NVIDIA has announced a new AI computing platform that the company claims will make the factory production of fully autonomous vehicles possible.
Codenamed Pegasus, the system compresses four AI processors into a device small enough to carry, which the company says provides for all the computational requirements of a self-driving car. NVIDIA plans to initially harness this power to create a new class of automated taxis.
“The Pegasus is the world’s first computer designed for production deployment of robotaxis,” NVIDIA’s founder and CEO Jensen Huang said at GTC Europe 2017 in Munich, the home of BMW.
Driverless cars are normally categorised by one of five levels of sophistication.
Level-zero vehicles rely on the full human control that’s been used since cars first became available to the public more than a century ago. Level one adds automation to a specific function that still requires the support of someone behind the wheel, such as acceleration. Level two extends this to a single function that needs no human support, such as lane-centering.
Level three means that the system can monitor the surrounding environment and make certain decisions entirely independently, for example, when to overtake. Level-four vehicles are capable of completing a specific driving task.
But level five is the ultimate goal of a fully autonomous vehicle without steering wheels, pedals or mirrors. Nvidia claims Pegasus will make this objective a reality.
These vehicles require enormous computational power.

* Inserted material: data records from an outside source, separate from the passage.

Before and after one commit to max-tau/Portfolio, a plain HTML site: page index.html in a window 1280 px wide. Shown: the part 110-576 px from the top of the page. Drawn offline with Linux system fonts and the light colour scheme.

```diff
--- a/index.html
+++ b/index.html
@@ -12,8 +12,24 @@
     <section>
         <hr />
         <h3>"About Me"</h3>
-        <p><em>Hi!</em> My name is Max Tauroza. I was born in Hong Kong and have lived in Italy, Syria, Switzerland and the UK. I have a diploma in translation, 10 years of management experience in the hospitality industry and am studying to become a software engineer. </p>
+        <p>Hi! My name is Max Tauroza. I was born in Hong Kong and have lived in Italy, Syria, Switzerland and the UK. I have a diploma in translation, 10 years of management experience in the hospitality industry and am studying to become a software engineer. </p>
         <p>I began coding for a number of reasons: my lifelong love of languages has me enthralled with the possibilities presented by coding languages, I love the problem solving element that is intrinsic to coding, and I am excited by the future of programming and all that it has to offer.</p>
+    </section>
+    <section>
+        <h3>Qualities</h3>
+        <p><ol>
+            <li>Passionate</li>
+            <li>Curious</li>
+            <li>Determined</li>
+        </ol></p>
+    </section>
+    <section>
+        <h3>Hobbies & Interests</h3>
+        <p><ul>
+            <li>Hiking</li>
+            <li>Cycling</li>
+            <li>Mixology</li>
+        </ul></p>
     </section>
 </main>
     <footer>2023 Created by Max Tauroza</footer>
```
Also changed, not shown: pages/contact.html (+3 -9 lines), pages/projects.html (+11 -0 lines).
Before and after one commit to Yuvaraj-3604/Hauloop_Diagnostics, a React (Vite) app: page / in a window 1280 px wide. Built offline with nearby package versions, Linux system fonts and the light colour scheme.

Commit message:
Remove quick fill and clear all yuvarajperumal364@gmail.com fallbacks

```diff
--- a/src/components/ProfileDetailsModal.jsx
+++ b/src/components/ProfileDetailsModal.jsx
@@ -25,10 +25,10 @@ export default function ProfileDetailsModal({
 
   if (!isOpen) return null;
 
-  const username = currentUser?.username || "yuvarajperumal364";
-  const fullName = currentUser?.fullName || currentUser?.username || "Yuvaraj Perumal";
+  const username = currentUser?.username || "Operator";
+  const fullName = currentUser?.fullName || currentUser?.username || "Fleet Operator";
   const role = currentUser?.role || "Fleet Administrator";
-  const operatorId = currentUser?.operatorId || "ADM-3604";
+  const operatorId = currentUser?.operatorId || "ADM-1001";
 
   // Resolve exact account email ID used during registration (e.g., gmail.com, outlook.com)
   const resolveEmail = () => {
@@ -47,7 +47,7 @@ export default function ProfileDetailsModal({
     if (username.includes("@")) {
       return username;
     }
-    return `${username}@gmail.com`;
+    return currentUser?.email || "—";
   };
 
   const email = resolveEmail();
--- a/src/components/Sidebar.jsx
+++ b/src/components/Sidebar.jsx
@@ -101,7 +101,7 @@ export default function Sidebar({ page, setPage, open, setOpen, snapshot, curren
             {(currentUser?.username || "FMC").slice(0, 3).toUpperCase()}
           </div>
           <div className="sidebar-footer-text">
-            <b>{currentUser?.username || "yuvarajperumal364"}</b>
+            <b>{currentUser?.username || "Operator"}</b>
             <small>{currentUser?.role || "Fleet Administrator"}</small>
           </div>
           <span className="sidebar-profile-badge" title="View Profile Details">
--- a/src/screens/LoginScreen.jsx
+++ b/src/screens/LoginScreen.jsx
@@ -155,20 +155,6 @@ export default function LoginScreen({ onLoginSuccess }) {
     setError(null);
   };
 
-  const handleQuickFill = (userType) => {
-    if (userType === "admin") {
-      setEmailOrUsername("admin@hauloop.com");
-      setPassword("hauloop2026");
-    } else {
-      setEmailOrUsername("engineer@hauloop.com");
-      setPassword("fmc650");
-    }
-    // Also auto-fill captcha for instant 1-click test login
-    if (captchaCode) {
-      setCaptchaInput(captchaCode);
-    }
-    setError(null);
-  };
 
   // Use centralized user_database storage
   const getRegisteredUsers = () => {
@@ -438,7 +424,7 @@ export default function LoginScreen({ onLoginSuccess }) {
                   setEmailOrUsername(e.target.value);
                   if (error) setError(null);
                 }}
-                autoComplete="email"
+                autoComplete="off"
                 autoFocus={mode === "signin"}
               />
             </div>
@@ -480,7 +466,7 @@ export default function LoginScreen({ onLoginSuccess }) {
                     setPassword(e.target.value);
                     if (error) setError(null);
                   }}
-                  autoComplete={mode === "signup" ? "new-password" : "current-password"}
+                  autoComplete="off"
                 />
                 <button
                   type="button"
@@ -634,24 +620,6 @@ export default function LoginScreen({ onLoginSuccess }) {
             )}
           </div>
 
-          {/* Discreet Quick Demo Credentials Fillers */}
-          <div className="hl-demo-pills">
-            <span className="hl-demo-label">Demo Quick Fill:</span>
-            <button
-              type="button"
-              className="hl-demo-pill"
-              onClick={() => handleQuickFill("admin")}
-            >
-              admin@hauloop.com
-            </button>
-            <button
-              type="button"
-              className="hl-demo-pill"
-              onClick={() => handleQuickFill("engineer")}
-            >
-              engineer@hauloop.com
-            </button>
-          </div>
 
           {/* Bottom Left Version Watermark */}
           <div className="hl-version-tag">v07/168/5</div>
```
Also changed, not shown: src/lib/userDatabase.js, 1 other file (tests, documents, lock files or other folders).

A vast number of radars, lidars, sensors and high-resolution, 360-degree surround cameras are needed to accurately track surroundings, localise the vehicle and plan and control the journey. They generate a quantity of information that’s equivalent to a small data centre. Read more